> Data to process
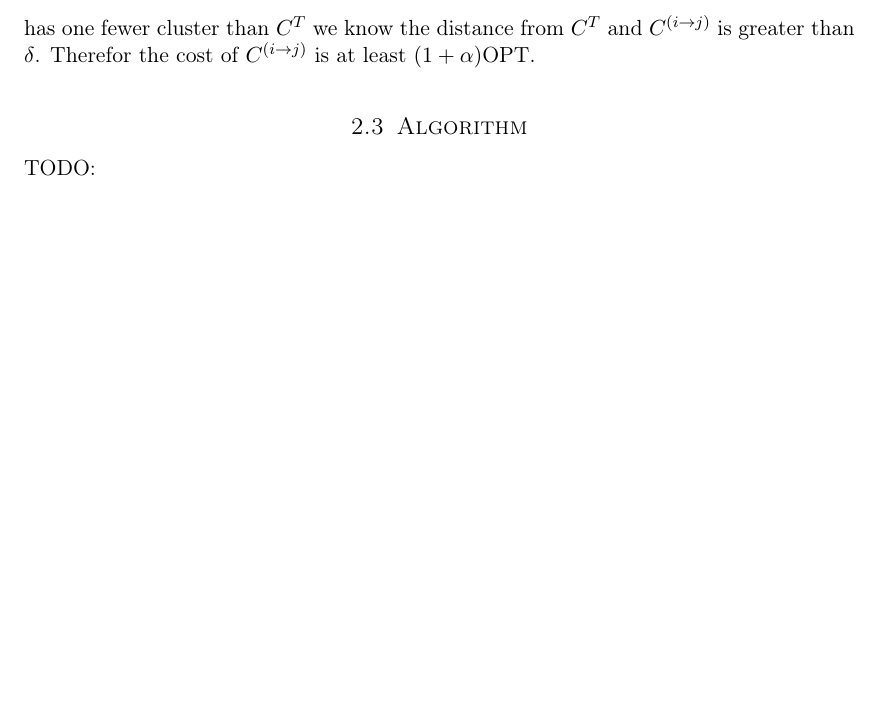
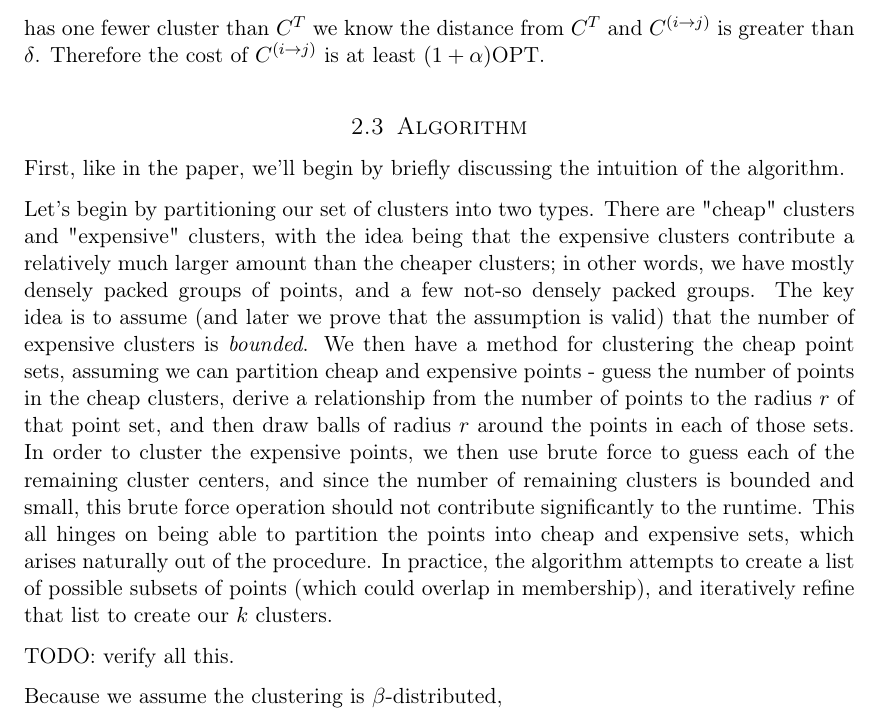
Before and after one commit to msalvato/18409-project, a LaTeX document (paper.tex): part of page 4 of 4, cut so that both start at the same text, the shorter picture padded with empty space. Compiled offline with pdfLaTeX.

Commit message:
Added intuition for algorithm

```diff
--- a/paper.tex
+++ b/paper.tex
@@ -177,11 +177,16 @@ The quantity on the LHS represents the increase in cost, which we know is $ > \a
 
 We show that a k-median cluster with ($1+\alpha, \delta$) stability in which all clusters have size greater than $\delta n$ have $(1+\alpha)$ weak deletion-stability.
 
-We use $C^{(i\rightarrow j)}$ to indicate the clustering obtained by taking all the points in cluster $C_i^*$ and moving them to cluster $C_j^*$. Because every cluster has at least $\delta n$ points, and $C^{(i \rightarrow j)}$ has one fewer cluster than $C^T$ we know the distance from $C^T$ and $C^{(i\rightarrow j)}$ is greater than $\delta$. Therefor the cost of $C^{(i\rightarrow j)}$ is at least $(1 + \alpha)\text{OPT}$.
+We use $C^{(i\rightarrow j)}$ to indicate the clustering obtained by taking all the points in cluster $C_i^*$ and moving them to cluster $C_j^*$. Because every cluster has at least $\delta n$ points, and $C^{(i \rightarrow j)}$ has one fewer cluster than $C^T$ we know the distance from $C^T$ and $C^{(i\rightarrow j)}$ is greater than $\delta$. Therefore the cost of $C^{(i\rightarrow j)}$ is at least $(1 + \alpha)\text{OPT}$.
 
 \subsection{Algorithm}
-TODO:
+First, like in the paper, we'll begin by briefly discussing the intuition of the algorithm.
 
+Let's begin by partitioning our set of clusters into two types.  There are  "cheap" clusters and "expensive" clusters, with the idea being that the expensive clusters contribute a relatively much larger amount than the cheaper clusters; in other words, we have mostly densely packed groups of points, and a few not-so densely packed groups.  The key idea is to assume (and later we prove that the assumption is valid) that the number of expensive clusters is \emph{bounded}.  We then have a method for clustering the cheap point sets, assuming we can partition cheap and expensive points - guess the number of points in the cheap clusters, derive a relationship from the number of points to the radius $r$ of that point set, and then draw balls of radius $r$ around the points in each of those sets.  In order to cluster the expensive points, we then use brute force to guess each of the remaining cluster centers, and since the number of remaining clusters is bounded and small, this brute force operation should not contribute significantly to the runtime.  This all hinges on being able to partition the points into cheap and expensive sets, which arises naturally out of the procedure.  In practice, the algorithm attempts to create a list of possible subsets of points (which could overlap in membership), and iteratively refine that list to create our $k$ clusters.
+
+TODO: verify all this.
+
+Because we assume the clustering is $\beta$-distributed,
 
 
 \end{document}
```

---

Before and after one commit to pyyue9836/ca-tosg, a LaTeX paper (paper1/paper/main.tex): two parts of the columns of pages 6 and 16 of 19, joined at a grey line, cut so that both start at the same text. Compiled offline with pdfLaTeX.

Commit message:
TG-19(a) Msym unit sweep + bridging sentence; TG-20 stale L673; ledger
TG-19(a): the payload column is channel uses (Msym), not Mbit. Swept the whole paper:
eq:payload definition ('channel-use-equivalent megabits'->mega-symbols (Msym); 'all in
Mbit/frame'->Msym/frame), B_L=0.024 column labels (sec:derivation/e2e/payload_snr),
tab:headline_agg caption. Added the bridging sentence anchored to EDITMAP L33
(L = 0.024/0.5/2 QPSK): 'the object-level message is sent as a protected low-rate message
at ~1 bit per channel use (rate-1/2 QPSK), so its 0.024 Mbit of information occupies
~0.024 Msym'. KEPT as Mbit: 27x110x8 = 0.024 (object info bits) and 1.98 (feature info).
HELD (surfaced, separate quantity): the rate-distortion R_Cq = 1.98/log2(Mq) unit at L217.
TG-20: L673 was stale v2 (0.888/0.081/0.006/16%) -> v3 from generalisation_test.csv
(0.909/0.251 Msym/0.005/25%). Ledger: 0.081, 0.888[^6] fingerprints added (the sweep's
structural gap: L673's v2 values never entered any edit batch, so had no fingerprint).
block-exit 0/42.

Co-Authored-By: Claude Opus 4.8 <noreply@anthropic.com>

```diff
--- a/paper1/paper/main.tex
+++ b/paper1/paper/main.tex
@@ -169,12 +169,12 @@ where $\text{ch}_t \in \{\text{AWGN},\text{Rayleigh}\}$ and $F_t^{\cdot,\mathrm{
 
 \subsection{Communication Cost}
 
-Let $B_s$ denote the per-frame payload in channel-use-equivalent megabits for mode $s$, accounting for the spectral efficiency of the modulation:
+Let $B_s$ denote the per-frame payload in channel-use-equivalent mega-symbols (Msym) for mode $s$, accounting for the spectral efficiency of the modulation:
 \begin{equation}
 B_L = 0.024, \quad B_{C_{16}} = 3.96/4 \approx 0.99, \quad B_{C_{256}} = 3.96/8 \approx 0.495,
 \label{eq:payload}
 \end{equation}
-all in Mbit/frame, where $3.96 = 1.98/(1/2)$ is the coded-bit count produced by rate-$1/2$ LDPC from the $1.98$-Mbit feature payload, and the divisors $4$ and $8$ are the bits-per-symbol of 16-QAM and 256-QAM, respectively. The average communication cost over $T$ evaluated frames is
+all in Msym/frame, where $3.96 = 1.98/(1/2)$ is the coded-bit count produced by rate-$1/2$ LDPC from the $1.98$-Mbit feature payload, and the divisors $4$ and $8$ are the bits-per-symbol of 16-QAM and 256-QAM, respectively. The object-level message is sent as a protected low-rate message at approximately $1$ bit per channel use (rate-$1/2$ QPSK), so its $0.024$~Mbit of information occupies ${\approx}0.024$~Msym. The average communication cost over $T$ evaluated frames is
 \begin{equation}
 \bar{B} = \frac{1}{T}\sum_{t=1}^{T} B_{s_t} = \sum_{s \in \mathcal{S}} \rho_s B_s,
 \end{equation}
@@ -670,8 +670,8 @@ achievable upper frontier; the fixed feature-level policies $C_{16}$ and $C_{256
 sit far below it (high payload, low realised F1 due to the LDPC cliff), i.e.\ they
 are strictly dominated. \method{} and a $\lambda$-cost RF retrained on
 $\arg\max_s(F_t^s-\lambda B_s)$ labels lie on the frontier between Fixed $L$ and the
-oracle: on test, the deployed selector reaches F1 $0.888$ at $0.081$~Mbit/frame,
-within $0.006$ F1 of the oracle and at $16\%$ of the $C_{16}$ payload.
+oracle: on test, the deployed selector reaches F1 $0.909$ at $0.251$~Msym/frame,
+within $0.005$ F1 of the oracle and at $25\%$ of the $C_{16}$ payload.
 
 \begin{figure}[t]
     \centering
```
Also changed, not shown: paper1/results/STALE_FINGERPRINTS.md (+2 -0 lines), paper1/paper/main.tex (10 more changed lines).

> Activity
Going through the material, count each line that carries the word "equivalent", and output only that count.

> Final answer
3